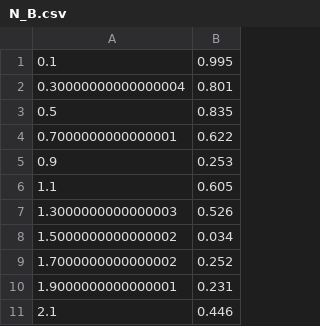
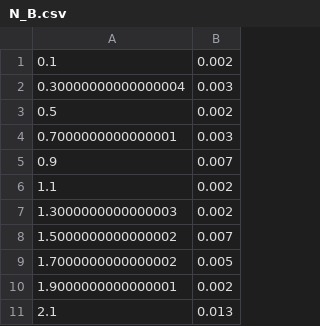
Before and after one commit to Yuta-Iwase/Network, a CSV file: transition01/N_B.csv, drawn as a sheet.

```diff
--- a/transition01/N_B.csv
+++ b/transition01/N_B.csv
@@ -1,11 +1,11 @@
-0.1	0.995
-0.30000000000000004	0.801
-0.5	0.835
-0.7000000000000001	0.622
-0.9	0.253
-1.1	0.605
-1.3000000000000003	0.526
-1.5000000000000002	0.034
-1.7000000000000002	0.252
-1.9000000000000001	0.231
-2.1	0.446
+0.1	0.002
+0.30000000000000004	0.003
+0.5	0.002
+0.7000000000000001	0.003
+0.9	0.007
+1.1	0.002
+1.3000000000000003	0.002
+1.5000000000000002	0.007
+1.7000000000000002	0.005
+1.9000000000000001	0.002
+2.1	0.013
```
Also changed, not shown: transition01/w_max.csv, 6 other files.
--
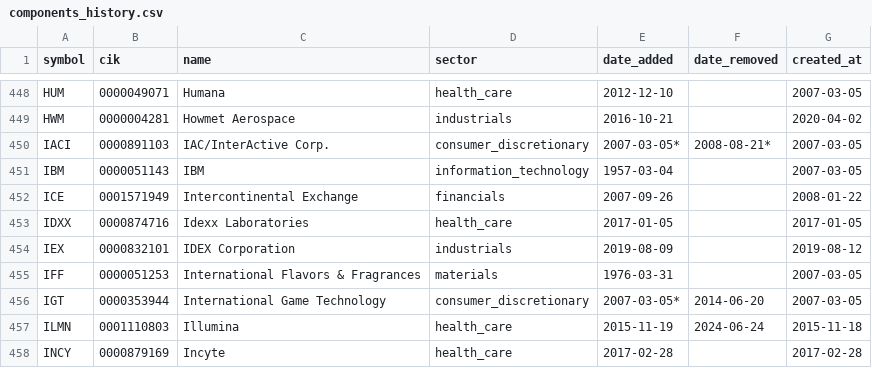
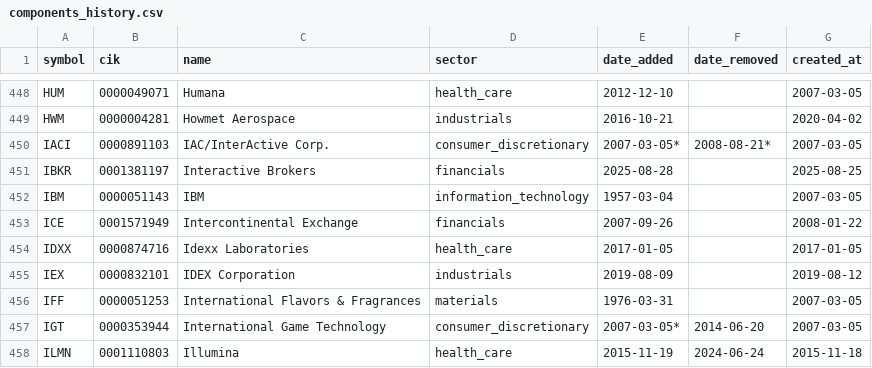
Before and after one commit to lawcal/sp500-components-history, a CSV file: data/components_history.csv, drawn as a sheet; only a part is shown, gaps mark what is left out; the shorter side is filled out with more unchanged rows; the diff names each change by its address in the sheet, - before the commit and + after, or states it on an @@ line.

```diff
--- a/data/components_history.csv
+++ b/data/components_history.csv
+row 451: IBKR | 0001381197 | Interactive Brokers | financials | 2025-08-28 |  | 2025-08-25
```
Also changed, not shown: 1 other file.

## THE TASK
In the listing above, find the line with "Before and after one commit to Yuta-Iwase/Network, a" and the line with "Also changed, not shown: transition01/w_max.csv, 6"; set down exactly those two lines and every line between them, nothing more.

## SOLUTION FOR THIS EXERCISE
Before and after one commit to Yuta-Iwase/Network, a CSV file: transition01/N_B.csv, drawn as a sheet.

```diff
--- a/transition01/N_B.csv
+++ b/transition01/N_B.csv
@@ -1,11 +1,11 @@
-0.1	0.995
-0.30000000000000004	0.801
-0.5	0.835
-0.7000000000000001	0.622
-0.9	0.253
-1.1	0.605
-1.3000000000000003	0.526
-1.5000000000000002	0.034
-1.7000000000000002	0.252
-1.9000000000000001	0.231
-2.1	0.446
+0.1	0.002
+0.30000000000000004	0.003
+0.5	0.002
+0.7000000000000001	0.003
+0.9	0.007
+1.1	0.002
+1.3000000000000003	0.002
+1.5000000000000002	0.007
+1.7000000000000002	0.005
+1.9000000000000001	0.002
+2.1	0.013
```
Also changed, not shown: transition01/w_max.csv, 6 other files.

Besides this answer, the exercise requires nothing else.